Staff at Providence identify patients who may benefit from Sister Sheila’s special ministry of music. Most often, these are patients who are in the hospital’s intensive care unit, who are receiving palliative care, or who request spiritual support. “Sister Sheila’s ministry is an extension of our mission to reveal God’s healing love,” George Noonan, Vice President of Mission Integration, adds. “The music provides spiritual comfort to our patients in their time of need.”

Using her harp, Sister Sheila plays at the patient’s bedside. “I perform different types of music, depending on the patient’s situation,” Sister Sheila explains.  “For example, research shows music that is 60 to 80 beats per minute helps stabilize the heart rate and blood pressure of critically ill patients.” Older adults and children respond best to familiar music.
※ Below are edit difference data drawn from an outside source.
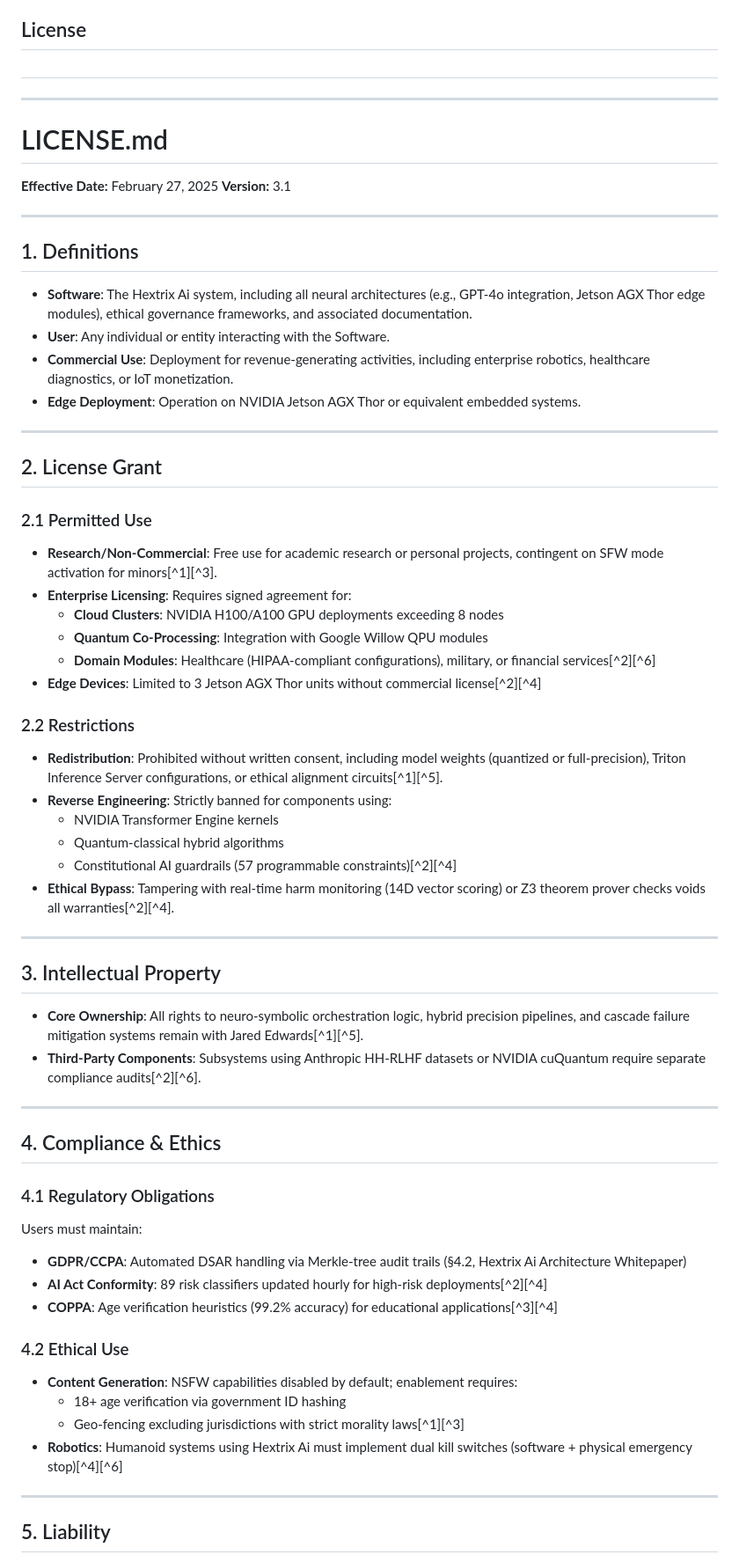
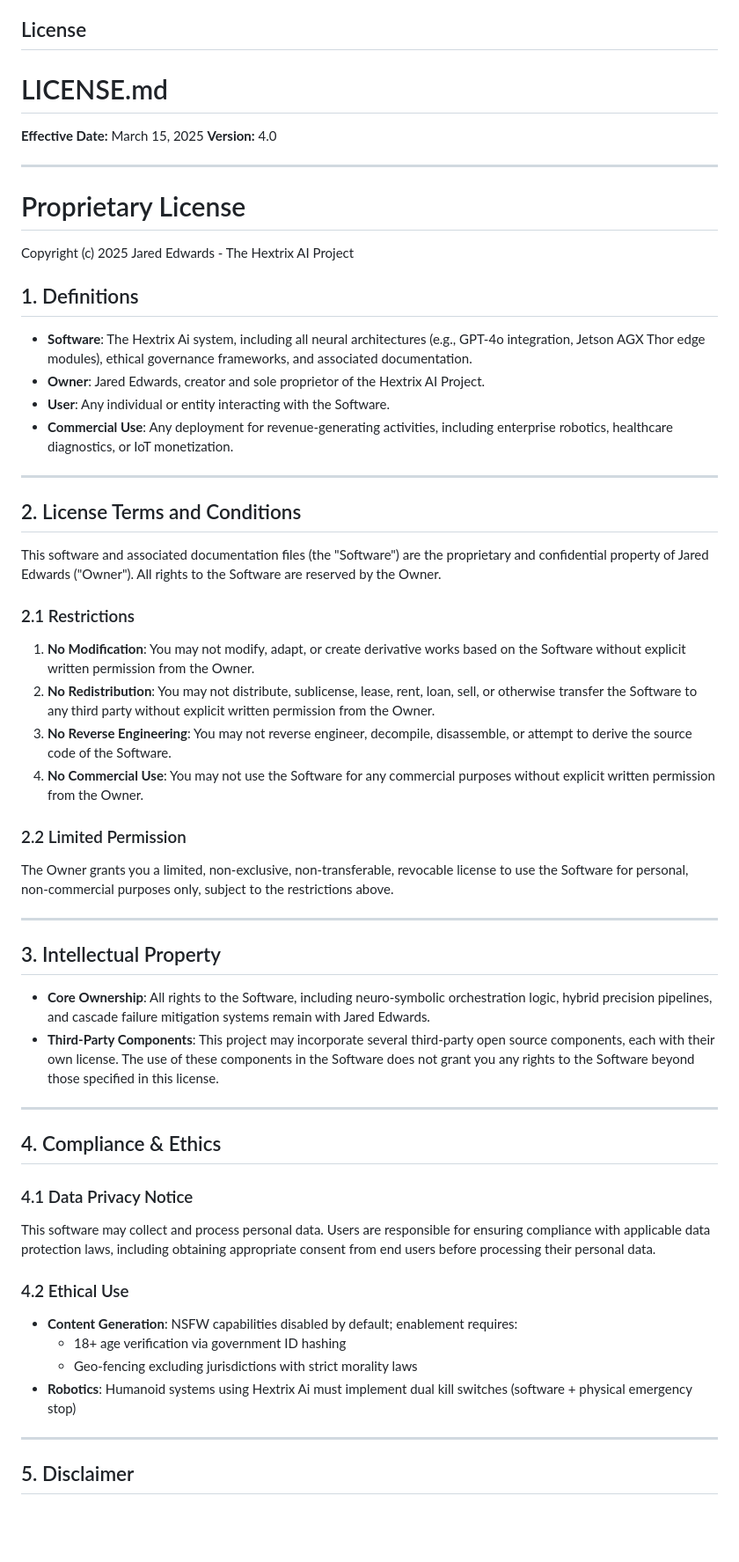
Before and after one commit to ShadowJhakx98/hextrixos, a Markdown page: README.md, the part around the change printed below. Shown: that part at 88% size. GitHub-like rendering; blank space fills up the shorter version.

```diff
--- a/README.md
+++ b/README.md
@@ -246,76 +246,63 @@ pacman -S mingw-w64-x86_64-python-<package-name>
 
 
 
-#
+# LICENSE.md
+
+**Effective Date:** March 15, 2025
+**Version:** 4.0
 
 ---
 
-# LICENSE.md
-
-**Effective Date:** February 27, 2025
-**Version:** 3.1
-
----
+# Proprietary License
+Copyright (c) 2025 Jared Edwards - The Hextrix AI Project
 
 ## 1. Definitions
 
 - **Software**: The Hextrix Ai system, including all neural architectures (e.g., GPT-4o integration, Jetson AGX Thor edge modules), ethical governance frameworks, and associated documentation.
+- **Owner**: Jared Edwards, creator and sole proprietor of the Hextrix AI Project.
 - **User**: Any individual or entity interacting with the Software.
-- **Commercial Use**: Deployment for revenue-generating activities, including enterprise robotics, healthcare diagnostics, or IoT monetization.
-- **Edge Deployment**: Operation on NVIDIA Jetson AGX Thor or equivalent embedded systems.
+- **Commercial Use**: Any deployment for revenue-generating activities, including enterprise robotics, healthcare diagnostics, or IoT monetization.
 
 ---
 
-## 2. License Grant
+## 2. License Terms and Conditions
 
-### 2.1 Permitted Use
+This software and associated documentation files (the "Software") are the proprietary and confidential property of Jared Edwards ("Owner"). All rights to the Software are reserved by the Owner.
 
-- **Research/Non-Commercial**: Free use for academic research or personal projects, contingent on SFW mode activation for minors[^1][^3].
-- **Enterprise Licensing**: Requires signed agreement for:
-    - **Cloud Clusters**: NVIDIA H100/A100 GPU deployments exceeding 8 nodes
-    - **Quantum Co-Processing**: Integration with Google Willow QPU modules
-    - **Domain Modules**: Healthcare (HIPAA-compliant configurations), military, or financial services[^2][^6]
-- **Edge Devices**: Limited to 3 Jetson AGX Thor units without commercial license[^2][^4]
+### 2.1 Restrictions
 
+1. **No Modification**: You may not modify, adapt, or create derivative works based on the Software without explicit written permission from the Owner.
+2. **No Redistribution**: You may not distribute, sublicense, lease, rent, loan, sell, or otherwise transfer the Software to any third party without explicit written permission from the Owner.
+3. **No Reverse Engineering**: You may not reverse engineer, decompile, disassemble, or attempt to derive the source code of the Software.
+4. **No Commercial Use**: You may not use the Software for any commercial purposes without explicit written permission from the Owner.
 
-### 2.2 Restrictions
+### 2.2 Limited Permission
 
-- **Redistribution**: Prohibited without written consent, including model weights (quantized or full-precision), Triton Inference Server configurations, or ethical alignment circuits[^1][^5].
-- **Reverse Engineering**: Strictly banned for components using:
-    - NVIDIA Transformer Engine kernels
-    - Quantum-classical hybrid algorithms
-    - Constitutional AI guardrails (57 programmable constraints)[^2][^4]
-- **Ethical Bypass**: Tampering with real-time harm monitoring (14D vector scoring) or Z3 theorem prover checks voids all warranties[^2][^4].
-
+The Owner grants you a limited, non-exclusive, non-transferable, revocable license to use the Software for personal, non-commercial purposes only, subject to the restrictions above.
 
 ---
 
 ## 3. Intellectual Property
 
-- **Core Ownership**: All rights to neuro-symbolic orchestration logic, hybrid precision pipelines, and cascade failure mitigation systems remain with Jared Edwards[^1][^5].
-- **Third-Party Components**: Subsystems using Anthropic HH-RLHF datasets or NVIDIA cuQuantum require separate compliance audits[^2][^6].
+- **Core Ownership**: All rights to the Software, including neuro-symbolic orchestration logic, hybrid precision pipelines, and cascade failure mitigation systems remain with Jared Edwards.
+- **Third-Party Components**: This project may incorporate several third-party open source components, each with their own license. The use of these components in the Software does not grant you any rights to the Software beyond those specified in this license.
 
 ---
 
-## 4. Compliance \& Ethics
+## 4. Compliance & Ethics
 
-### 4.1 Regulatory Obligations
+### 4.1 Data Privacy Notice
 
-Users must maintain:
-
-- **GDPR/CCPA**: Automated DSAR handling via Merkle-tree audit trails (§4.2, Hextrix Ai Architecture Whitepaper)
-- **AI Act Conformity**: 89 risk classifiers updated hourly for high-risk deployments[^2][^4]
-- **COPPA**: Age verification heuristics (99.2% accuracy) for educational applications[^3][^4]
-
+This software may collect and process personal data. Users are responsible for ensuring compliance with applicable data protection laws, including obtaining appropriate consent from end users before processing their personal data.
 
 ### 4.2 Ethical Use
 
 - **Content Generation**: NSFW capabilities disabled by default; enablement requires:
-    - 18+ age verification via government ID hashing
-    - Geo-fencing excluding jurisdictions with strict morality laws[^1][^3]
-- **Robotics**: Humanoid systems using Hextrix Ai must implement dual kill switches (software + physical emergency stop)[^4][^6]
+  - 18+ age verification via government ID hashing
+  - Geo-fencing excluding jurisdictions with strict morality laws
+- **Robotics**: Humanoid systems using Hextrix Ai must implement dual kill switches (software + physical emergency stop)
 
 ---
 
-## 5. Liability
+## 5. Disclaimer
 
```
Also changed, not shown: other parts of README.md (+17 -38 lines).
Chronically ill patients enjoy all styles of music, and palliative care patients respond best to music that does not have a definite rhythm.

“By coming to the patient’s bedside, I am able to focus on the individual and respond to their immediate needs,” Sister Sheila adds. “Harp music, in particular, seems to humanize the hospital environment, and even proves calming and peaceful for the patient’s family and the hospital staff.”     

In addition to working with patients at Providence, Sister Sheila teaches music at St. Peter’s Grade School in Kansas City, Mo. and provides music for healing at Ross Hall, the nursing facility at the Sisters of Charity of Leavenworth Mother House, Leavenworth, Kan.

Her background includes 30 years teaching elementary music education at St. Peter’s and St. Patrick’s Grade Schools, Kansas City, Mo. She has a degree in music education from the University of St. Mary, Leavenworth, Kan., and masters degrees in music education and music therapy from the University of Kansas, Lawrence, Kan.

“We feel very fortunate to be able to offer our patients this unique music program,” says Barbara Tirrell, R.N., Ma.N., Providence and Saint John interim Vice President of Patient Care Services. “Music can benefit us all, patients, families and staff, offering welcome respite, healing and inner peace in times of stress.”